I love history, and I inhale great historical fiction. Arms of Deliverance, the newest book from my friend Tricia Goyer, is such a book. You can read Chapter One of the book at Tricia’s blog Real Life.
I’ve had the privilege of watching Tricia write several other books. It’s delightful to watch an idea develop into a complete book. To give you an idea of how she did that with this book, here’s insight from Tricia on how she wrote the book:
The idea for Arms of Deliverance came one day as I was researching for my novel Night Song. I was watching a video that talked about Lebensborn homes in Nazi Europe. These were homes where young women birthed children for the Reich. After all, to have a “Thousand Year Reich” the Germans needed future Aryans. That was the first layer of the story.
The second layer came when I was researching my novel, Dawn of a Thousand Nights. First, I was studying these amazing women who risked their lives during WWII. (Dawn of a Thousand Nights involved female pilots who ferried US planes around the country.) Other brave women who risked their lives were female war reporters, and I knew I wanted to write a story about them. This sparked my interest too.
Throw in my intrigue of B-17 bomber crews over Europe, and you have the first three elements of Arms of Deliverance. The fourth is a Nazi officer in search for . . . well, you’ll have to read the novel to find out!
The first thing I did when I started researching was to check to see if I could find any veterans who were there. I got a hold of an amazing group of men with the 91st Bomb Group. I couldn’t have asked for a better group of guys. You can check them out at their website (http://www.91stbombgroup.com/). Be sure to take time to look at the photos and read the TRUE stories from the 91st!
The men gave me all types of information. They gave me the details of exact flights, actual photographs from that time, and they shared their personal experiences and stories.
Of course, God always surprises me with “abundantly more than I ask for or imagine” when it comes to research for these stories.

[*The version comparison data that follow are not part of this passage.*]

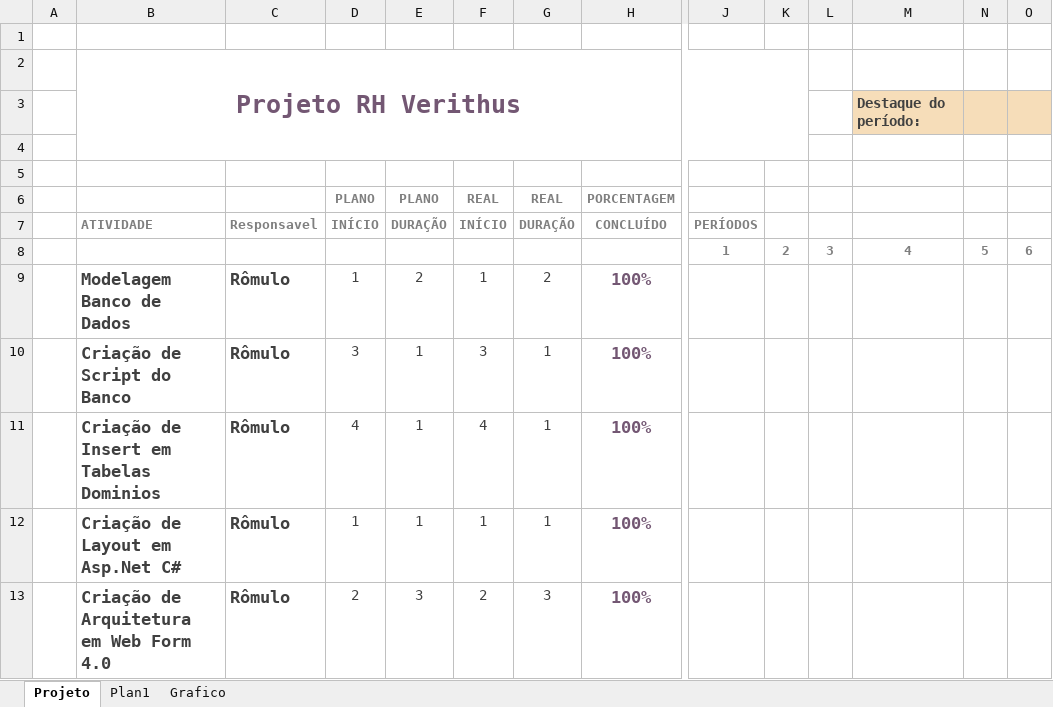
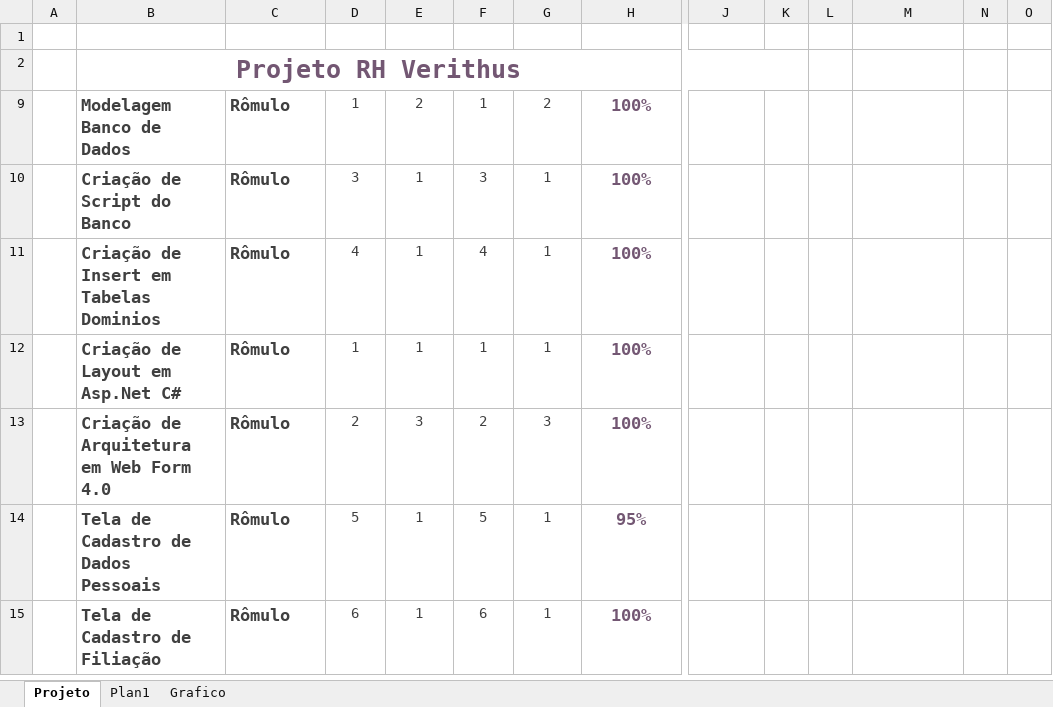
Before and after one commit to InfoTech2u/InfoTech2u, an Excel workbook: Planejamento/Planejamento do Projto RH Verithus.xlsx, sheet Projeto, drawn as a sheet; only a part is shown, gaps mark what is left out; the shorter side is filled out with more unchanged rows; values as stored, in another font and other column widths than the file's, no borders; charts and pictures and conditional formats not drawn; rows hold the shown columns only; the diff covers the shown part only; the diff names each change by its address in the sheet, - before the commit and + after, or states it on an @@ line.

```diff
--- a/Planejamento/Planejamento do Projto RH Verithus.xlsx (sheet Projeto)
+++ b/Planejamento/Planejamento do Projto RH Verithus.xlsx (sheet Projeto)
@@ row 3 hidden:  |  |  |  |  |  |  |  |  |  |  | Destaque do período: @@
-row 4: (empty)
-row 5: (empty)
@@ row 6 hidden:  |  |  | PLANO | PLANO | REAL | REAL | PORCENTAGEM @@
@@ row 7 hidden:  | ATIVIDADE | Responsavel | INÍCIO | DURAÇÃO | INÍCIO | DURAÇÃO | CONCLUÍDO | PERÍODOS @@
@@ row 8 hidden:  |  |  |  |  |  |  |  | 1 | 2 | 3 | 4 | 5 | 6 @@
```
Also changed, not shown: 15 hidden or unhidden rows and 2 edited cells elsewhere in this sheet, charts or pictures, 3 other files.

Here’s one of those God-gifts:
One thing you may remember from photos of old bombers is the nose art, which highlighted the bomber’s name. During my writing, I kept praying for the perfect name for my bomber—something to tie into the book.
During my research I met a veteran from the 91st Bomb Group named Jack Gaffney. Out of the blue, Jack suggested I use the name “Destiny’s Child.” (This came years before the music group!) You see, Jack was a ground crew member and a nose-art artist. He painted the nose art “Destiny’s Child” and other B-17 Bombers.
At the time, Jack had no idea of premise of my novel included the Lebensborn homes and a special child. Is that cool or what?!
To see Jack’s nose art, go here.
Okay, here’s just one more cool story . . .
I’d previously read books about the underground resistance in Belgium, and I knew I wanted to include that in this novel too. In order for that to work, I need to set my novel in a Lebensborn home in Belgium. There was only one of these birthing homes in all of Belgium, yet I could find very little information about it from books or the Internet.
One day I was praying about how to get information, and God reminded me I knew someone from Belgium. I’d met a historian Roger Marquet at a World War II reunion. I emailed Roger and asked if he knew how I could find information on this home. “Oh, yes, I grew up in that town, and I knew the woman who manages the castle where the home used to be.”
Imagine that. I knew only one person in Belgium—someone I had met two years earlier—who had the exact information I needed. Is that another God thing, or what?!